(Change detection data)
*** Block opens ***

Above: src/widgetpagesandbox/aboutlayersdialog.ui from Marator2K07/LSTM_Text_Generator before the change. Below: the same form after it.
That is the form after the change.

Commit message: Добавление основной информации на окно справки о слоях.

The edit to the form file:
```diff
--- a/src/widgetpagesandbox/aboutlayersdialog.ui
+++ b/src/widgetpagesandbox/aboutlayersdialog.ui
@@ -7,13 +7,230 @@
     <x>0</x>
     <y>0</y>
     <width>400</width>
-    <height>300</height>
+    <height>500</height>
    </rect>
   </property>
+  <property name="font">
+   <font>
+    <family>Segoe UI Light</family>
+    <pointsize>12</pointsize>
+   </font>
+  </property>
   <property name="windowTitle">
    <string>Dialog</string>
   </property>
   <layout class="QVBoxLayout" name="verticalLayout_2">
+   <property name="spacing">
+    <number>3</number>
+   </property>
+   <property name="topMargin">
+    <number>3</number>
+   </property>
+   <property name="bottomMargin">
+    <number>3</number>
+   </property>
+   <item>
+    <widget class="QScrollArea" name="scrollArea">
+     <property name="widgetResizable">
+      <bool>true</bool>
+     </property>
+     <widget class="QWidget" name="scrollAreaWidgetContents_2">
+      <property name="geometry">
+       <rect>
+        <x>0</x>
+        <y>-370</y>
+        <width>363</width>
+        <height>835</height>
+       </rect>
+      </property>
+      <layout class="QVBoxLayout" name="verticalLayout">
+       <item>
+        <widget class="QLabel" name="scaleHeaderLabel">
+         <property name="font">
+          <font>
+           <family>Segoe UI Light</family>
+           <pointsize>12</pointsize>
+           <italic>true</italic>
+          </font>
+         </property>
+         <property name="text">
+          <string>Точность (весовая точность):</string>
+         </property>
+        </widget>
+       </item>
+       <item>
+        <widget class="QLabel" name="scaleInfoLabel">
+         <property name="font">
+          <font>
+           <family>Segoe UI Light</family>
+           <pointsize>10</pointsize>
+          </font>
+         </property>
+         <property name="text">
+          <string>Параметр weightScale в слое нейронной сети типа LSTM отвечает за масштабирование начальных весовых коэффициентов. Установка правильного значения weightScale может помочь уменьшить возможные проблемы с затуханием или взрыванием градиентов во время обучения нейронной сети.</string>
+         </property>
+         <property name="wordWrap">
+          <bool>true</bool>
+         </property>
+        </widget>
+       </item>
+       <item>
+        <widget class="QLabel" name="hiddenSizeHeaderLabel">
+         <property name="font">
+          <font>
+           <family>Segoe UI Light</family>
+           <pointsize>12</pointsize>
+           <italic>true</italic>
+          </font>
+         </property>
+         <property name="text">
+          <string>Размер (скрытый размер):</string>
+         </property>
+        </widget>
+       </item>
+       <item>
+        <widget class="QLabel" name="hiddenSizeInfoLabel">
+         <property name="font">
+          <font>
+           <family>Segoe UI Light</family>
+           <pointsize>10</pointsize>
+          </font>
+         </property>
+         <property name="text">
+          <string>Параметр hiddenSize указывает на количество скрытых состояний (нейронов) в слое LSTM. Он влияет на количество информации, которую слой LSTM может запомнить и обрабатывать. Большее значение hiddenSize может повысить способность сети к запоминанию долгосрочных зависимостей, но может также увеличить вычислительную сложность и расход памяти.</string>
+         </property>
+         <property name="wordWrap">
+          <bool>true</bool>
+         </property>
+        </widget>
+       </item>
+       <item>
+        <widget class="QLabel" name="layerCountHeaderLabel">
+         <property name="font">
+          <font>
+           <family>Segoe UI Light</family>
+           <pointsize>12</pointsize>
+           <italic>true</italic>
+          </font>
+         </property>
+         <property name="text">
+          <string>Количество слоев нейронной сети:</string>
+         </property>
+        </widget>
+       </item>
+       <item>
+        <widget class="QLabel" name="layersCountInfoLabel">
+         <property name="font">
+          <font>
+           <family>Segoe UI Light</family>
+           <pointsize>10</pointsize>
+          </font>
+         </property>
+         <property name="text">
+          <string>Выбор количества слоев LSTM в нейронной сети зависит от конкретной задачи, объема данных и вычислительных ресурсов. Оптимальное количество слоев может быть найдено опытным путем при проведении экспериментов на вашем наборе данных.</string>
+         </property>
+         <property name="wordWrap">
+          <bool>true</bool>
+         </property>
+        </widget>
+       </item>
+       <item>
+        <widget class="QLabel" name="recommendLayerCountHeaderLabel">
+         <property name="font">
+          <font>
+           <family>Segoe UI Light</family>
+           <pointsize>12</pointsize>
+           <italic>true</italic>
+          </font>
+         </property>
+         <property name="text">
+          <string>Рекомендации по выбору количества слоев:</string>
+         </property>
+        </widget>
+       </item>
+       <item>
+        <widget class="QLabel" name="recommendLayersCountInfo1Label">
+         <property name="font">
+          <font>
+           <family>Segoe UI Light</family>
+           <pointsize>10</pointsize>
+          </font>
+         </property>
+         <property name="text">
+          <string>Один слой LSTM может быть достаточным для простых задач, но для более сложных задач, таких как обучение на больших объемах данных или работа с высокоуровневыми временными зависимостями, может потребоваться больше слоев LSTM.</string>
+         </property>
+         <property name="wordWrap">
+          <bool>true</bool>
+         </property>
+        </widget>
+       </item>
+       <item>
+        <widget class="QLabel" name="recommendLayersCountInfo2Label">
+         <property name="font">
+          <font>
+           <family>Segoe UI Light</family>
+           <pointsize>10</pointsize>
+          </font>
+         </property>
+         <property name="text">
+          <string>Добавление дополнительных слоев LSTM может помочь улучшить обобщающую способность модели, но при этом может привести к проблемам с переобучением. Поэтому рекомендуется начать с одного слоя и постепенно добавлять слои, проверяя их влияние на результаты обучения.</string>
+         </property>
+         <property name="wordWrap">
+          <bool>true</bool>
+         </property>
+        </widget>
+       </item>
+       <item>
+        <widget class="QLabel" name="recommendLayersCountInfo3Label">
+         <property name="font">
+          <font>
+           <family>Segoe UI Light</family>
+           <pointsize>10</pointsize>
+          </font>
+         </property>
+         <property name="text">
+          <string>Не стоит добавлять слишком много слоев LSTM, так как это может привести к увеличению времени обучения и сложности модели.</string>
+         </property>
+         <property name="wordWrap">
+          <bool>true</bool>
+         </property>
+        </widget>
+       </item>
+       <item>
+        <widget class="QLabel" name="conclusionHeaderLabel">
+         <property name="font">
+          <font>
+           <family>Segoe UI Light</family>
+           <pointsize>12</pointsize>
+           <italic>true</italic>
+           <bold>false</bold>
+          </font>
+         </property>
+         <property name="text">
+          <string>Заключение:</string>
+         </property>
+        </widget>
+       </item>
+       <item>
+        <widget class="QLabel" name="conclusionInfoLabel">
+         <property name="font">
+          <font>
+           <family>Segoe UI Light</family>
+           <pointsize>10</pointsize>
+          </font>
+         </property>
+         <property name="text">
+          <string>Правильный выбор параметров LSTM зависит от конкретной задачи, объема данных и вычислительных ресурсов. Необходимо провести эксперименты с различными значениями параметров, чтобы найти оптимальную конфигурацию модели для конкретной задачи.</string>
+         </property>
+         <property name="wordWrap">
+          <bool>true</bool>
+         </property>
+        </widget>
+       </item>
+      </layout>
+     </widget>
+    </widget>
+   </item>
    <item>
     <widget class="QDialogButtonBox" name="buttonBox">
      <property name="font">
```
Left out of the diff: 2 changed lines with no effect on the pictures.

*** Block closes ***
*** Block opens ***

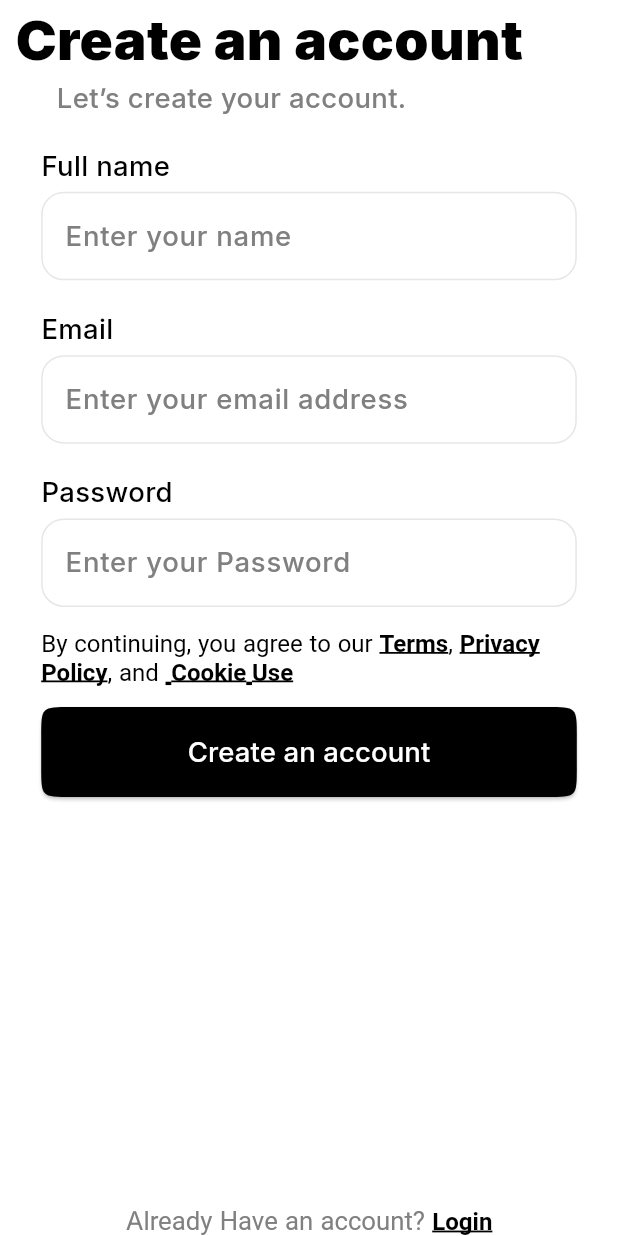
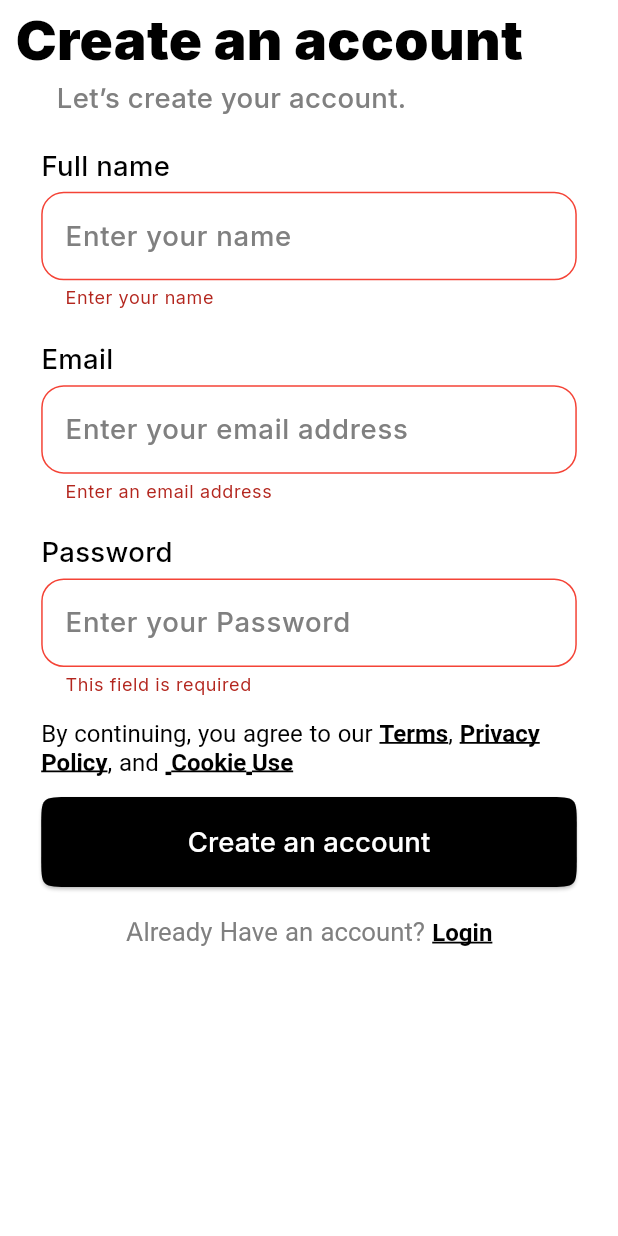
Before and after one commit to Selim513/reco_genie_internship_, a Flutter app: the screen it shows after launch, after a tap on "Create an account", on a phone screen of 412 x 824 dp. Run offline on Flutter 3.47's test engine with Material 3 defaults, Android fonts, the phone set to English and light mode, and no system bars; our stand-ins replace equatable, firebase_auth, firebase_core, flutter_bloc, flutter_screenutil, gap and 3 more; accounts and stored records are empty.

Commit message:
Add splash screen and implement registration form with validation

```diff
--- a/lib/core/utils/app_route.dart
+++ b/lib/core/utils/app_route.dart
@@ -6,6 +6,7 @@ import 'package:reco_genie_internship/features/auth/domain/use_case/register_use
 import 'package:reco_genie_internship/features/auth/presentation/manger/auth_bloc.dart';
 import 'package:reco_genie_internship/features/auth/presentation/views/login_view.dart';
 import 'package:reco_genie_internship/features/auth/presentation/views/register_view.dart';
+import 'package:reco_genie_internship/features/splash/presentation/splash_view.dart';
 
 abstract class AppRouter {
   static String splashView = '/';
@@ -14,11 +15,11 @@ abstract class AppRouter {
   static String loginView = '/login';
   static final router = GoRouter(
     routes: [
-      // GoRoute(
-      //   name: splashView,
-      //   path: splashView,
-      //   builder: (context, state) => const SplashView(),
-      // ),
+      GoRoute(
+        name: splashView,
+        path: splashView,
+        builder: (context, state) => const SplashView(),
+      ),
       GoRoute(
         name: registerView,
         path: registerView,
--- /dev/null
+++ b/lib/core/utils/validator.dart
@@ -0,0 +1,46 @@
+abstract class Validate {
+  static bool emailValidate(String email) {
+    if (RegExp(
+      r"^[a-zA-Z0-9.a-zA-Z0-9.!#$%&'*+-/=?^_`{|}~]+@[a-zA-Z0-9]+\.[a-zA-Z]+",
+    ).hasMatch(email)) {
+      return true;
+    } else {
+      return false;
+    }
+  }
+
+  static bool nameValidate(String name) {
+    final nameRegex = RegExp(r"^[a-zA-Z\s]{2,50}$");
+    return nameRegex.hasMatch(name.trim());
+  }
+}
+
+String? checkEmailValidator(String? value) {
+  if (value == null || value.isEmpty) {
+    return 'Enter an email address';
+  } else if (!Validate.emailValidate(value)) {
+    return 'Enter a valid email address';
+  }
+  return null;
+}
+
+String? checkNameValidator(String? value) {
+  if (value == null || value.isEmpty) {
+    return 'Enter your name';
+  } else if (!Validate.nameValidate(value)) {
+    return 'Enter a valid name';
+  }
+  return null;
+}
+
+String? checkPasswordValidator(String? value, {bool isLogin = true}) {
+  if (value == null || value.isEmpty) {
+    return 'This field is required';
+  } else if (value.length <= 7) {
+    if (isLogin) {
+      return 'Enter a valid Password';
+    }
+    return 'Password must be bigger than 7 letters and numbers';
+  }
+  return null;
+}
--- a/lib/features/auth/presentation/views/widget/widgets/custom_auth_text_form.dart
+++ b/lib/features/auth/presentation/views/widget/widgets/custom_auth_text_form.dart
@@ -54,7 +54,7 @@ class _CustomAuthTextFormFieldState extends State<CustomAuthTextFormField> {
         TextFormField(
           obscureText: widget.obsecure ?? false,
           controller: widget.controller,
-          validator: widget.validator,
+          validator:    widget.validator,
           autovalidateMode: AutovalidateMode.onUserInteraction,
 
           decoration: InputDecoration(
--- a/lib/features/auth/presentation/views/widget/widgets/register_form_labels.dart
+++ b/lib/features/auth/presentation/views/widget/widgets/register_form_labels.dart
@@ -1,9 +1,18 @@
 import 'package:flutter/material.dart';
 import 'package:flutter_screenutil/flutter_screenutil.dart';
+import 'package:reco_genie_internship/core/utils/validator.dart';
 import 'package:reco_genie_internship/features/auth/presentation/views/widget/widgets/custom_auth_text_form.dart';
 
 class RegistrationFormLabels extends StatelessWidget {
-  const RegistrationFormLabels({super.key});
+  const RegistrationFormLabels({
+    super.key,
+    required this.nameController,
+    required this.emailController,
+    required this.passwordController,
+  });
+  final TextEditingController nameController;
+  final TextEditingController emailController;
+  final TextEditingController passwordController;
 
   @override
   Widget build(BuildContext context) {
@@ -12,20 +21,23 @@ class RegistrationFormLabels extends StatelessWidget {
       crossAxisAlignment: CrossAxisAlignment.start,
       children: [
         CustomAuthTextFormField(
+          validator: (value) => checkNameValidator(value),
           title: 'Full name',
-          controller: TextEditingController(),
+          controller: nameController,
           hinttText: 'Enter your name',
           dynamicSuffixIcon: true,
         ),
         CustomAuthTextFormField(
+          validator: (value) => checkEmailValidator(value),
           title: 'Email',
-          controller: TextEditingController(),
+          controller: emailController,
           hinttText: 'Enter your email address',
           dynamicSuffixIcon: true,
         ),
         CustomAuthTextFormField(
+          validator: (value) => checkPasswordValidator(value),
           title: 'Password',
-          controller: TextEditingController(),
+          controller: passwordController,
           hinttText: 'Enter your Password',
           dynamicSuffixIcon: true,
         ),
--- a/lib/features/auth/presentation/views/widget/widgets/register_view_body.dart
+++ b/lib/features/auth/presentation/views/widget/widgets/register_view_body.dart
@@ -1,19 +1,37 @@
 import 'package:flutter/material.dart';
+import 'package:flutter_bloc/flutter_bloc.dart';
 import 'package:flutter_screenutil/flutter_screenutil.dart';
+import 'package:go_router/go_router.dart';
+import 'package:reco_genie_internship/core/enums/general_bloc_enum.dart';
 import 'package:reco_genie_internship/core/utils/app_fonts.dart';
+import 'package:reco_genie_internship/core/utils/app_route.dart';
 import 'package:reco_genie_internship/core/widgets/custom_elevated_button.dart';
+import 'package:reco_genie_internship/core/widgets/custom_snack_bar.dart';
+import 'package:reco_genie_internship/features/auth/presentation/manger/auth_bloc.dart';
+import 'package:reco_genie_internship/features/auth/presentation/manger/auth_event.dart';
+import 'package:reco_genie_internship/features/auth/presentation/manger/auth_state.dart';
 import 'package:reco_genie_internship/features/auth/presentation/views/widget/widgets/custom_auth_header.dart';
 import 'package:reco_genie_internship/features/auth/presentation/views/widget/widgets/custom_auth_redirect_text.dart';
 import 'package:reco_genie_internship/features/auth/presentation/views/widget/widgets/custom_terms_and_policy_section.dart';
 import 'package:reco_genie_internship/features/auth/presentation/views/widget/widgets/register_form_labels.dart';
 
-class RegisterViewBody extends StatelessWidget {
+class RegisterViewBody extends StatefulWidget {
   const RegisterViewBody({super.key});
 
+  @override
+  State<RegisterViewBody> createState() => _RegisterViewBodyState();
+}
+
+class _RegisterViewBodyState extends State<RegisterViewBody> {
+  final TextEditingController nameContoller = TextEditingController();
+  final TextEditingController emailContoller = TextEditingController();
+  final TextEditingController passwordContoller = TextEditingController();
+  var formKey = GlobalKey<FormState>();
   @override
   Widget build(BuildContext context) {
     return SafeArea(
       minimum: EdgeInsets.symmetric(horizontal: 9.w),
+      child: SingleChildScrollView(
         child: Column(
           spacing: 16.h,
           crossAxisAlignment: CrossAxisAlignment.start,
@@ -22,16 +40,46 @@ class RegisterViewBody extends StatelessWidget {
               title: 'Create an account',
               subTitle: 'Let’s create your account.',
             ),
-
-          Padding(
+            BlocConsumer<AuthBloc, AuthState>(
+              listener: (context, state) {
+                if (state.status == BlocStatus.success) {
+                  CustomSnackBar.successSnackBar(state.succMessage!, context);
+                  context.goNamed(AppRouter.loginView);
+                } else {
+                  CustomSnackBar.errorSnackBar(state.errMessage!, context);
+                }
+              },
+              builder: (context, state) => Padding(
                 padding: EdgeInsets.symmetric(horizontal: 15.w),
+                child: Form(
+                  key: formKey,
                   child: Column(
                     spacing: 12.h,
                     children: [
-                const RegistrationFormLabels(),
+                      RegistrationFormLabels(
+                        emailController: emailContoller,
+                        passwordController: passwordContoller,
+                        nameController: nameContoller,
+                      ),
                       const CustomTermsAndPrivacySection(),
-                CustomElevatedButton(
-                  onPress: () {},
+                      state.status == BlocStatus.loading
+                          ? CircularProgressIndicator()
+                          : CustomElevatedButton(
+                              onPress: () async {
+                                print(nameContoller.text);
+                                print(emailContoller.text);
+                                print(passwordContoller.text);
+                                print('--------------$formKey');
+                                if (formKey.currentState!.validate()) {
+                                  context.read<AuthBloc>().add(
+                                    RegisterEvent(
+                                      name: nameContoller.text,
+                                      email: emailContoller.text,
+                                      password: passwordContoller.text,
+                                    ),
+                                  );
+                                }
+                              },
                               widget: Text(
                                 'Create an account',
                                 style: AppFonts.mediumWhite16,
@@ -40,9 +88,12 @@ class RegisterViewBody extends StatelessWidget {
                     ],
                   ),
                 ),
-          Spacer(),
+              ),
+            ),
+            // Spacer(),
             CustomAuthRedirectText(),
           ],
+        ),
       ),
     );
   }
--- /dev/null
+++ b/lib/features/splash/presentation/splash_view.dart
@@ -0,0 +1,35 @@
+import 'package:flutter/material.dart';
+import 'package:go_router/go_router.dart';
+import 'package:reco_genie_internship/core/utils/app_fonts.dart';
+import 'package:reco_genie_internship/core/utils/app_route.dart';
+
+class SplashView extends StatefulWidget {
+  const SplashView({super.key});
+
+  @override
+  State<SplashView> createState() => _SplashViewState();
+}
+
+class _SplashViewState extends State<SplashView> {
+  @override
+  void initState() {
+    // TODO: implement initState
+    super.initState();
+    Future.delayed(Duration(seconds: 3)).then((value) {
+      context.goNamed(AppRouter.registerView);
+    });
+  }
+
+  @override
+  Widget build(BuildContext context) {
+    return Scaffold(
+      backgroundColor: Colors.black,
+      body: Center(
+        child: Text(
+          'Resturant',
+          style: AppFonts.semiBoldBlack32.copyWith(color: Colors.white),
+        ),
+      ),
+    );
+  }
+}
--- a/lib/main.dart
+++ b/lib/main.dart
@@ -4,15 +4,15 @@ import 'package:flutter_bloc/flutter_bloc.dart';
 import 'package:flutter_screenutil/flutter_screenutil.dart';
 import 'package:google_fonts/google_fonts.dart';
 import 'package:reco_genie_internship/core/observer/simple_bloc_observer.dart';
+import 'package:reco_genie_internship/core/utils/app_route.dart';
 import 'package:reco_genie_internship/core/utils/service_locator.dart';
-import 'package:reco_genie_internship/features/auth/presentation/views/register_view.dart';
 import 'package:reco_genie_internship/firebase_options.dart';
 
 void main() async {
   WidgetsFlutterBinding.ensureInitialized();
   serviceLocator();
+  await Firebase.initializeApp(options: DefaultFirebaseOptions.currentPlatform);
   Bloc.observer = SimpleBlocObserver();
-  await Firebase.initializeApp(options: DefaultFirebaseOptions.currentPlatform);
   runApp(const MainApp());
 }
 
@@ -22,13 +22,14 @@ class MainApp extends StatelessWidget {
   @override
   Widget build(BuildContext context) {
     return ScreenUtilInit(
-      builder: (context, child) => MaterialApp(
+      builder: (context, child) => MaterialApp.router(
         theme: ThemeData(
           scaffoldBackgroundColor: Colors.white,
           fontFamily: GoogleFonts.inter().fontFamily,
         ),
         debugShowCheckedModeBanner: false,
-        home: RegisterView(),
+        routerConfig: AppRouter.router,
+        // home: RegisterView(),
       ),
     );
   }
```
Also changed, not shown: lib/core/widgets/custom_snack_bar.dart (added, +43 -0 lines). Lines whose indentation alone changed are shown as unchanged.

*** Block closes ***

Instructions to follow: Reply with one number, the count of lines in the data that contain "final".

Answer section: 8